The Effects of Methanol/Gasoline Blends on Automobile Emissions 920327
This report presents the Auto/Oil AQIRP results of a methanol fueled vehicle emission study. Nineteen early prototype flexible/variable fueled vehicles (FFV/VFV) were emission tested with industry average gasoline (M0), an 85% methanol-gasoline blend (M85), and a splash-blend of M85 with M0 (gasoline) giving 10% methanol (M10). Vehicle emissions were analyzed for the FTP exhaust emissions, SHED diurnal and hot soak evaporative emissions, and running loss evaporative emissions. Measurements were made for HC, CO and NOx emissions and up to 151 organic emission species, including air toxic components. M0 and M10 emissions were very similar except for elevated M10 evaporative emissions resulting from the high M10 fuel vapor pressure. M85 showed lower exhaust emissions than M0 for NMHC (non-methane hydrocarbon), OMHCE (organic material hydrocarbon equivalent), CO and most species. M85 had higher exhaust emissions for NMOG (non-methane organic gases), NOx, methanol and formaldehyde. Aggregate toxics were independent of fuel.

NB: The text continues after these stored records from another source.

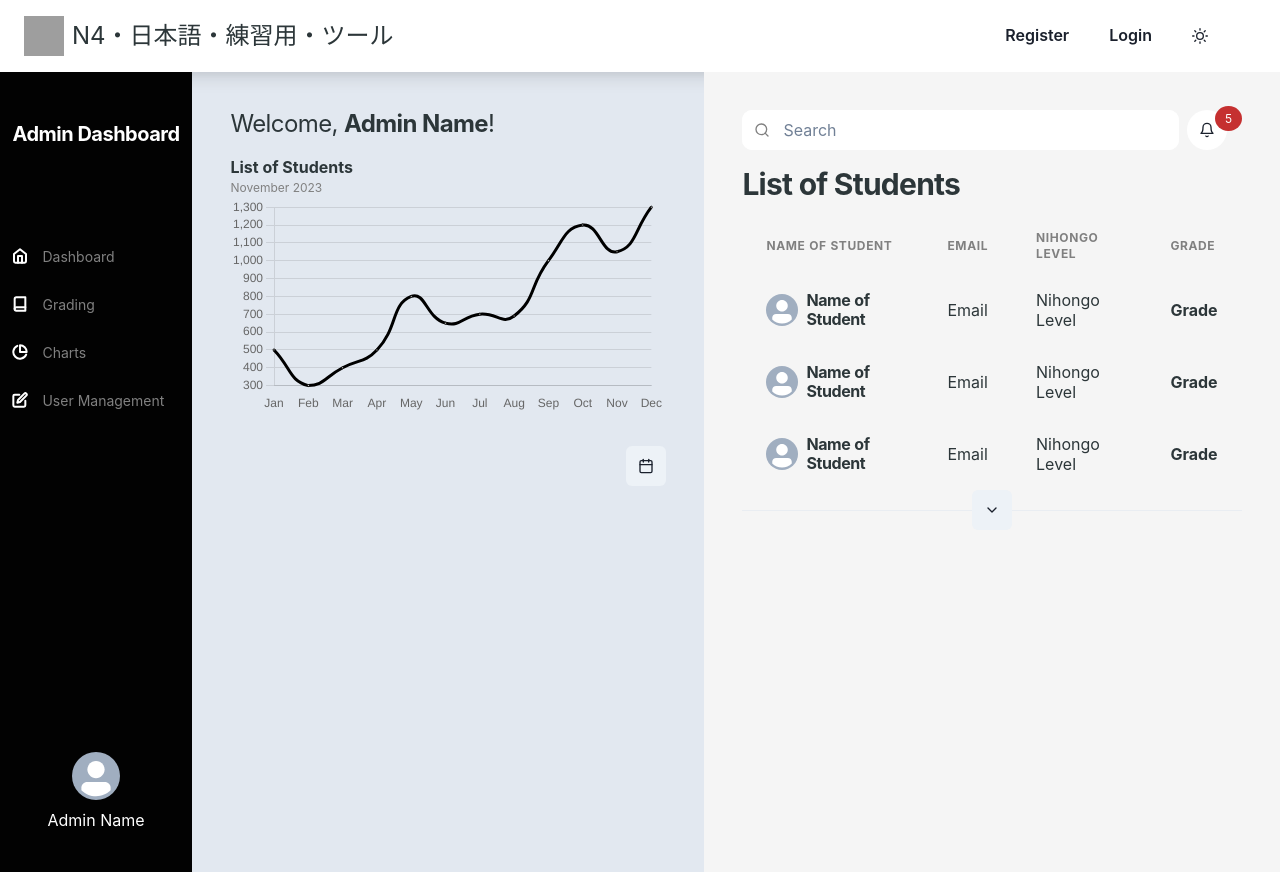
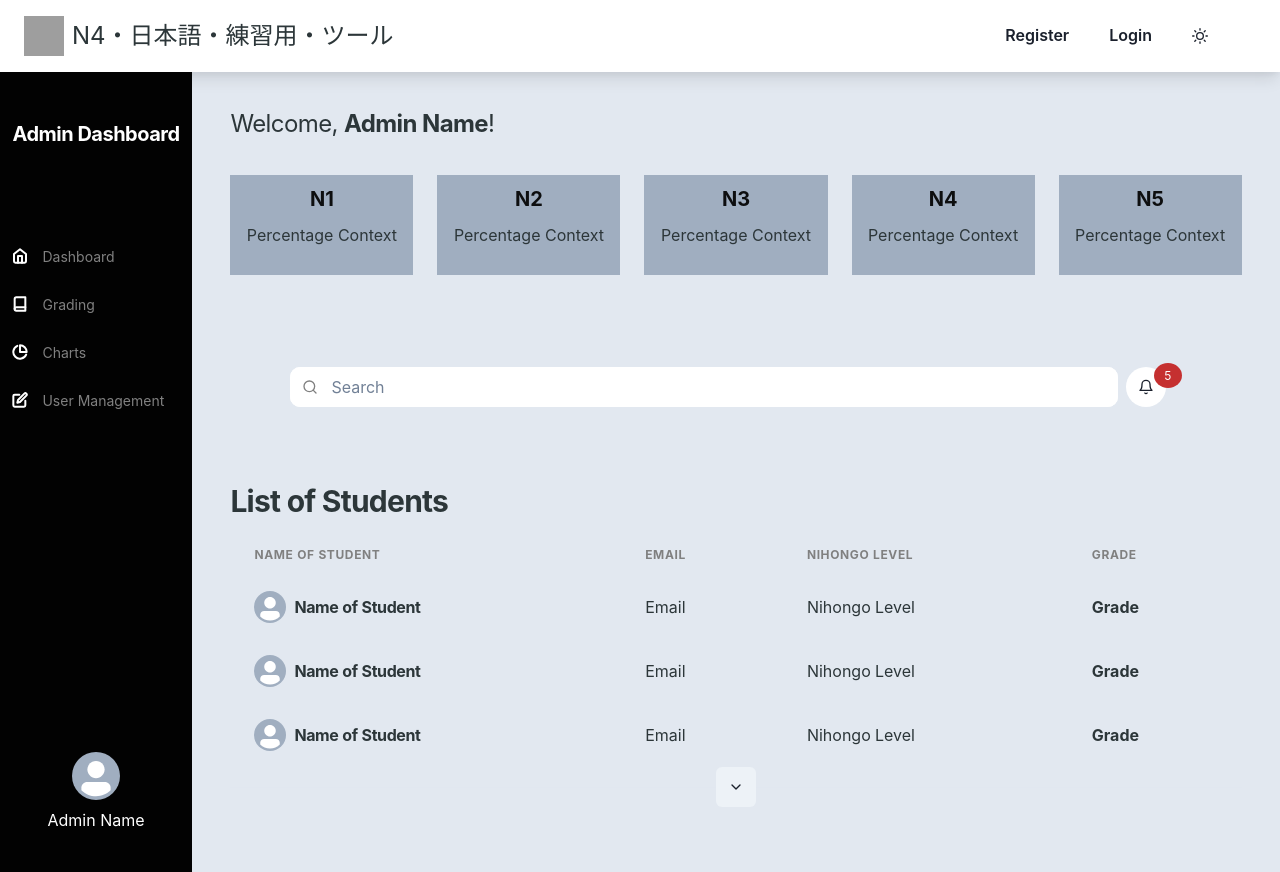
Before and after one commit to hernanjay/nihongo-app, a React (Vite) app: page /admin in a window 1280 px wide. Built offline with nearby package versions, Linux system fonts and the light colour scheme; grey boxes are pictures that could not be loaded.

Commit message:
Changes in Admindashboard

```diff
--- a/src/UI/Pages/admin/AdminChart.jsx
+++ b/src/UI/Pages/admin/AdminChart.jsx
@@ -45,6 +45,7 @@ import {
 } from "react-icons/fi";
 // import { color } from "framer-motion";
 import Chart from "../../Components/chartComponent/Chart";
+// import BarChart from "../../Components/chartComponent/BarChart";
 
 export default function AdminChart() {
   // const [display, changeDisplay] = useState("hide");
@@ -171,6 +172,9 @@ export default function AdminChart() {
         <Container bgColor="blackAlpha.100" p={5} mt="10%" marginStart={0}>
           <Chart/>
         </Container>
+        {/* <Container>
+          <BarChart/>
+        </Container> */}
         {/* <Flex p={5} mt={10} flexDir="column" overflow="auto">
         <Chart />
         </Flex> */}
--- a/src/UI/Pages/admin/Admindashboard.jsx
+++ b/src/UI/Pages/admin/Admindashboard.jsx
@@ -18,7 +18,8 @@ import {
   Td,
   Divider,
   // Link,
-  // Box,
+  Box,
+  Grid,
   // Button,
   Input,
   InputGroup,
@@ -36,11 +37,25 @@ import {
   FiSearch,
   FiBell,
 } from "react-icons/fi";
-import Chart from "../../Components/chartComponent/Chart.jsx";
+// import Chart from "../../Components/chartComponent/Chart.jsx";
 // import { color } from "framer-motion";
 
 export default function Admindashboard() {
   const [display, changeDisplay] = useState("hide");
+  const boxStyle = {
+    w: "100%",
+    h: "100",
+    bgColor: "gray.400",
+  }
+  const headStyle = {
+    color: "blackAlpha.900",
+    textAlign: "center",
+    pt: 3,
+  }
+  const textStyle = {
+    pt: 3,
+    textAlign: "center"
+  }
   return (
     <Flex
       h={[null, null, "100vh"]}
@@ -133,7 +148,7 @@ export default function Admindashboard() {
         </Flex>
       </Flex>
       {/* Column 2 */}
-      <Flex w="40%" p="3%" flexDir="column" overflow="auto" minH="100vh">
+      <Flex w="85%" p="3%" flexDir="column" overflow="auto" minH="100vh">
         {" "}
         <Heading
           fontWeight="normal"
@@ -147,13 +162,20 @@ export default function Admindashboard() {
           </Flex>
           !
         </Heading>{" "}
-        <Text fontWeight="bold" fontSize="1xl">
+        {/* <Text fontWeight="bold" fontSize="1xl">
           List of Students
         </Text>
         <Text color="gray" fontSize="xs">
           November 2023
-        </Text>{" "}
-        <Chart />
+        </Text>{" "} */}
+        {/* <Chart /> */}
+        <Grid templateColumns="repeat(5, 1fr)" gap={6} pt="2%" wrap="wrap">
+        <Box sx={boxStyle}><Heading sx={headStyle} size="md">N1</Heading><Text sx={textStyle}>Percentage Context</Text></Box>
+        <Box sx={boxStyle}><Heading sx={headStyle} size="md">N2</Heading><Text sx={textStyle}>Percentage Context</Text></Box>
+        <Box sx={boxStyle}><Heading sx={headStyle} size="md">N3</Heading><Text sx={textStyle}>Percentage Context</Text></Box>
+        <Box sx={boxStyle}><Heading sx={headStyle} size="md">N4</Heading><Text sx={textStyle}>Percentage Context</Text></Box>
+        <Box sx={boxStyle}><Heading sx={headStyle} size="md">N5</Heading><Text sx={textStyle}>Percentage Context</Text></Box>
+        </Grid>
         <Flex justifyContent="space-between" mt={8}>
           <Flex align="flex-end">
             {/* <Heading as="h2" size="lg" letterSpacing="tight">
@@ -163,13 +185,10 @@ export default function Admindashboard() {
               November 2023
             </Text> */}
           </Flex>
-          <IconButton icon={<FiCalendar />} />
+          {/* <IconButton icon={<FiCalendar />} /> */}
           {/* CONTENT HERE */}
         </Flex>
-      </Flex>
-      {/* Column 3 */}
-      <Flex w="45%" bgColor="#f5f5f5" p="3%" flexDir="column" overflow="auto">
-        <Flex alignContent="center">
+        <Flex alignContent="center" p={5} m={10}>
           <InputGroup
             bgColor="#fff"
             mb={4}
@@ -371,6 +390,10 @@ export default function Admindashboard() {
           </Flex>
         </Flex>
       </Flex>
+      {/* Column 3 */}
+      {/* <Flex w="45%" bgColor="#f5f5f5" p="3%" flexDir="column" overflow="auto">
+
+      </Flex> */}
     </Flex>
   );
 }
--- a/src/UI/Pages/styles/globals.css
+++ b/src/UI/Pages/styles/globals.css
@@ -16,9 +16,9 @@ a {
 }
 
 /* hide scrollbar for chrome, safari and opera */
-/* *::-webkit-scrollbar {
+*::-webkit-scrollbar {
   display: none;
-} */
+}
 
 .active {
     color: #fff;
```
Also changed, not shown: src/UI/Components/chartComponent/BarChart.jsx (added, +46 -0 lines).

M85 had lower diurnal emissions and higher hot soak OMHCE and NMOG than M0. M85 had higher running loss emissions than M0. M85 showed 50% reductions in exhaust and evaporative ozone forming Specific Reactivities (grams ozone per gram NMOG) and also Ozone Forming Potential (grams ozone per mile) relative to the M0 fuel.